THE NIBBLE BLOG: Products, Recipes & Trends In Specialty Foods
Also visit our main website, TheNibble.com.

Archive for Jam-Peanut Butter

PRODUCT: Christine Ferber Jam

Connoisseurs worldwide prize the exquisite jams of Christine Ferber, who is called the “queen of confitures”* by strangers and “the jam fairy” by her friends. The jams are served in such posh places as the Connaught in London, the Crillon and George V in Paris and the Four Seasons in Hong Kong.

Mlle Ferber makes jam in the Alsace region of France, in her ancestral village of Niedermorschwihr. There, her family has a food shop, Au Relais des Trois Epis,† which sells bread, house-made cakes and confections, household products, newspapers and fresh vegetables. Her father opened the business in 1959.
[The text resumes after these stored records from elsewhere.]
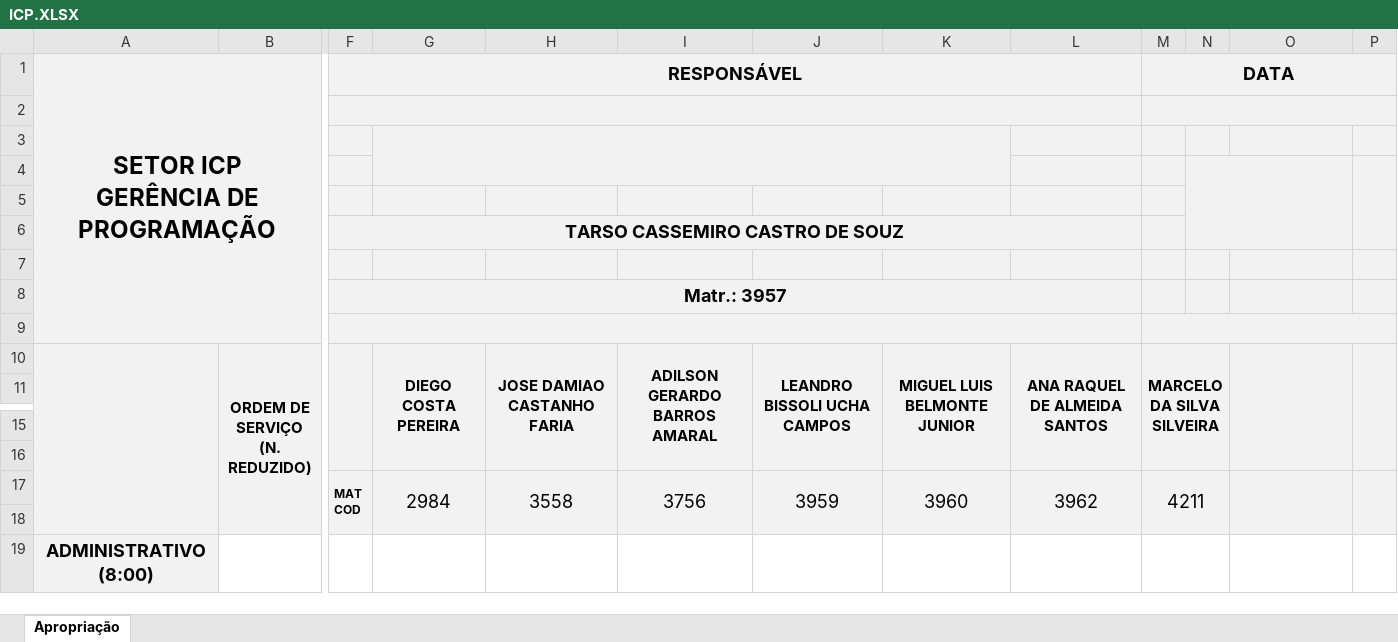
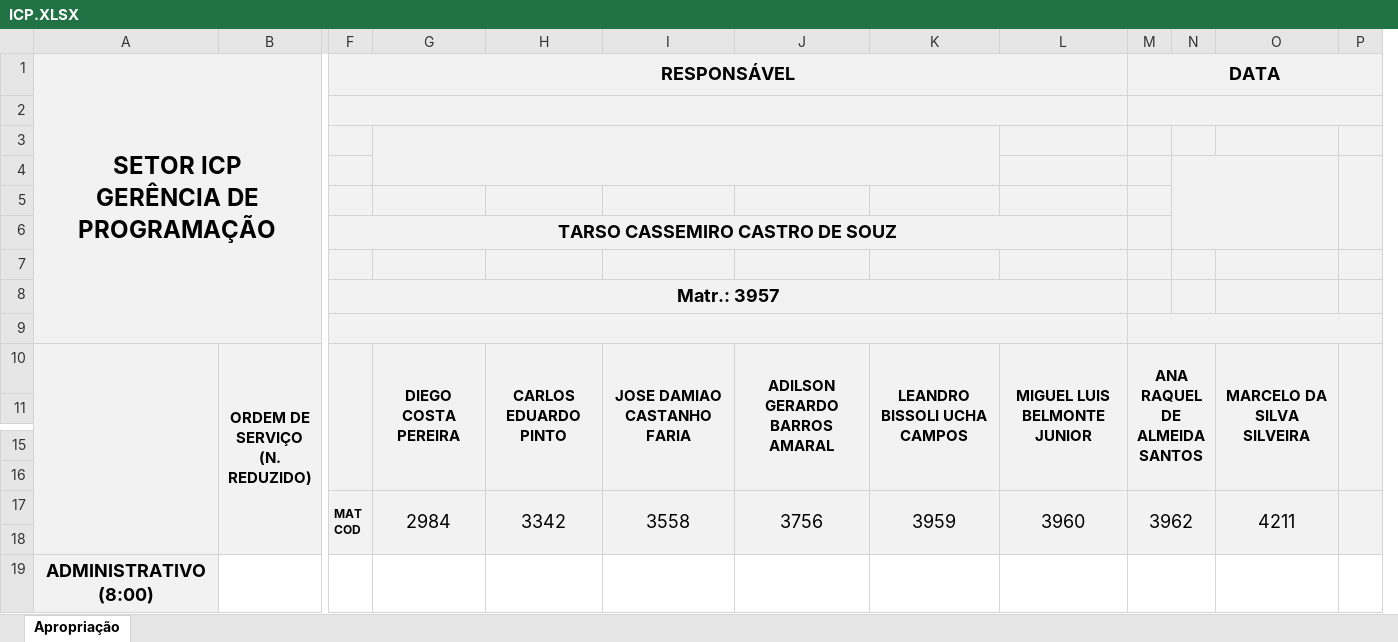
Before and after one commit to flipbit03/sisaprop, an Excel workbook: outputs/sisaprophelper#autoaprop/autoapropxlsx/ICP.XLSX, sheet Apropriação, drawn as a sheet; only a part is shown, gaps mark what is left out; values as stored, in another font and other column widths than the file's, no borders; removed rows and columns are numbered as before the commit, all else as after; the diff names each change by its address in the sheet, - before the commit and + after, or states it on an @@ line.

```diff
--- a/outputs/sisaprophelper#autoaprop/autoapropxlsx/ICP.XLSX (sheet Apropriação)
+++ b/outputs/sisaprophelper#autoaprop/autoapropxlsx/ICP.XLSX (sheet Apropriação)
+column H, row 10: CARLOS EDUARDO PINTO; row 17: 3342
-column L, row 10: ANA RAQUEL DE ALMEIDA SANTOS; row 17: 3962
-G3:K4 merged
+G3:K4 merged
-M10 (DATA): MARCELO DA SILVA SILVEIRA
+M10 (DATA): ANA RAQUEL DE ALMEIDA SANTOS
-O10: (empty)
+O10: MARCELO DA SILVA SILVEIRA
-M17 (DATA): 4211
+M17 (DATA): 3962
-O17: (empty)
+O17: 4211
```
Also changed, not shown: outputs/sisaprophelper#autoaprop/autoapropxlsx/IDP_ENGP.XLSX, outputs/sisaprophelper#autoaprop/autoapropxlsx/IG.XLSX, 3 other files.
But behind the shop is a commercial kitchen where the jam magic happens: After attending culinary school in Paris, Mlle Ferber decided to focus on jam. Her father was doubted the demand, but today she sells some $2.6 million of jam annually. The company make almost 120,000 pots of jam a year, and each is filled by hand.

 

Seasonal special: rhubarb jam. Photo courtesy Oriol Balaguer.

 

Mlle Ferber uses seasonal fruit from small local growers, cooking it in small batches to create her gourmet artisan jams and jellies. She prides herself in hand-picking the freshest ingredients and truly, truly, cooking the jam with love.

The jams are not easy to come by. You can order them online from OriolBalaguer.com.

A perfect Father’s Day gift for a jam-loving dad who appreciates the best, a new shipment of Christine Ferber Jams is arriving on these shores just in time to celebrate. Even at $20 a jar it will sell out quickly, so don’t dally. The jam is available for pre-order now, with delivery after June 10th.

CHRISTINE FERBER JAM FLAVORS

One thing Dad may never have had: rhubarb jam. Mlle Ferber has created two varieties of rhubarb jam, hand-selected from spring rhubarb in Alsace, France and sweetened with sugar, simple and fresh:

  • Rhubarbe d’Alsace
  • Rhubarbe d’Alsace et Vanille
  •  
    Other flavores include Griottes Alsace (morello cherries, one of Mlle Ferber’s personal favorites), Confiture Pour Madame (cherries and rose petals, Eglantines d’Alsace et Oranges Maltaises (maltese oranges and wild rose petals), Forêt-Noire (black cherries, kirsch), Fraises d’Alsace (Alsatian strawberry), Gelée de Pamplemousses Jaunes (grapefruit), Mangues (mango), Marmelade d’Oranges Ameres (bitter orange), Oranges Maltaises (Maltese orange), Oranges Sanguine (blood orange) and Quetsches d’Alsace (Damson plum).

    For a memorable jam experience, get some jars for yourself, too!

    DO YOU KNOW YOUR JAM?

    What’s the difference between jam, jelly, marmalade, preserves and other sweet spreads? Check out all the different types of jam in our Jam & Jelly Glossary.
     
    *Confiture (cawn-fee-TEER) is the French word for jam.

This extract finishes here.